I think this is one of the best decisions we have taken – to come to Mexico with a Mexican partner. We are leveraging completely different companies. Braskem is a company with a lot of experience in running crackers and polyethylene plants. Idesa is a very important and traditional company in the Mexican petrochemicals sector. They have a lot of knowledge in the way things work in this country . Braskem-IDESA is potentially a very good marriage, leveraging different competencies from different companies. Besides that, the relationship between companies and between the people is very good. We are very happy with our partners in Mexico.
If we come back in five years what will we see?
Braskem Idesa is here in Mexico, not only to stay, but to grow. We see other potential alternatives as a way to grow in Mexico. We are going to be working very hard to develop new alternatives, not only to grow our new business and adding new capacity, but also to develop other alternatives in petrochemicals. In brief, I see a much bigger company with more investments in Mexico.
What have been the most challenging and pleasant parts of running this project?

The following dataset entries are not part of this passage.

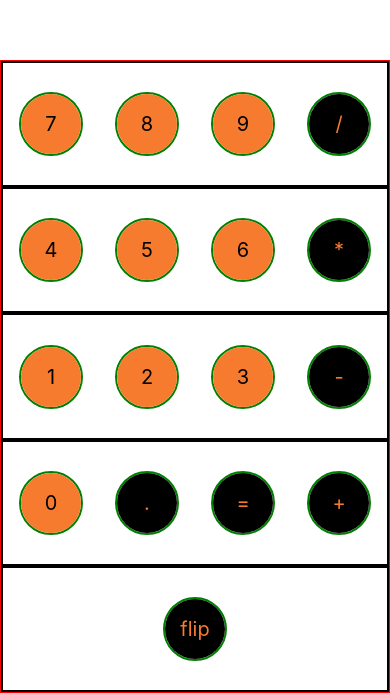
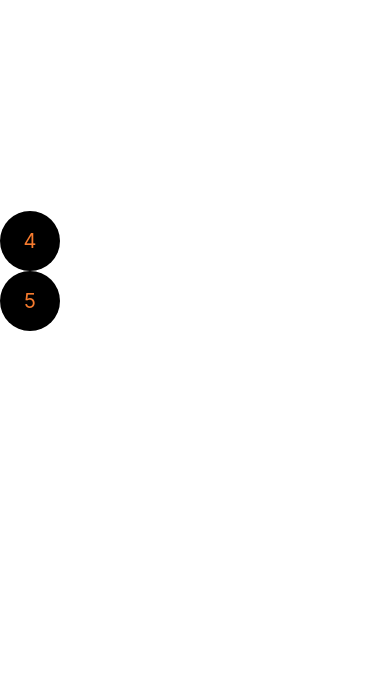
Before and after one commit to PacktPublishing/React-Native-Tips-Tricks-and-Techniques, a React Native app in the folder PlaygroundApp/: screen / in a window 390 px wide. Shown: the part 151-844 px from the top of the page. Built offline with nearby package versions, Linux system fonts and the light colour scheme.

Commit message:
examples

```diff
--- a/PlaygroundApp/src/App.js
+++ b/PlaygroundApp/src/App.js
@@ -7,13 +7,18 @@ import RegisterForm from './containers/RegisterForm'
 import InputButton from './components/InputButton'
 import InputField from './components/InputField'
 import Screen from './components/Screen'
+import ourHOC, { logProps } from './examples/HOCExample'
+
+const InputButtonWithOurHOC = logProps(InputButton)
 
 
 export default class App extends React.Component {
     render() {
         return (
             <View style={styles.container}>
-                <Calculator />
+                <InputButton inverted value={4} />
+                <InputButtonWithOurHOC inverted value={5} />
+                {/* <Calculator /> */}
                 {/* <RegisterForm /> */}
             </View>
         )
--- a/PlaygroundApp/src/examples/HOCExample.js
+++ b/PlaygroundApp/src/examples/HOCExample.js
@@ -9,3 +9,39 @@
 // Have extra state
 // Manipulate props before passing on
 // Be as simple as logging props/information
+
+import React from 'react'
+import { getDisplayName } from '../utils'
+import hoistNonReactStatic from 'hoist-non-react-statics'
+
+const ourHOC = Component => {
+    class OurHOC extends React.Component {
+        render() {
+            return <Component {...this.props} />
+        }
+    }
+    OurHOC.displayName = `OurHOC(${getDisplayName(Component)})`
+    hoistNonReactStatic(OurHOC, Component)
+    return OurHOC
+}
+
+const logProps = Component => {
+    class LogProps extends React.Component {
+        componentWillReceiveProps(nextProps) {
+            console.log('Current props:', this.props)
+            console.log('Next props:', nextProps)
+        }
+
+        render() {
+            return <Component {...this.props} />
+        }
+    }
+    LogProps.displayName = `LogProps(${getDisplayName(Component)})`
+    hoistNonReactStatic(LogProps, Component)
+    return LogProps
+}
+export {
+    logProps,
+}
+
+export default ourHOC
```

I would say that challenges are part of the game and part of the job. They are also part of the fun. The entire project has been very pleasant. To work with the Mexican people and to develop new relationships in Mexico has been very pleasant. Mexicans and Brazilians like each other and we have similar cultures. We respect each other and we recognize each other as good partners to do business with. In the other hand, just to move forward and run a project this size is pleasant professionally. Also to build and integrate a multi-cultural team to run this project is amazing.I would say it is difficult to find bad parts of the job.
What advice can you give to CEOs coming to work in Mexico?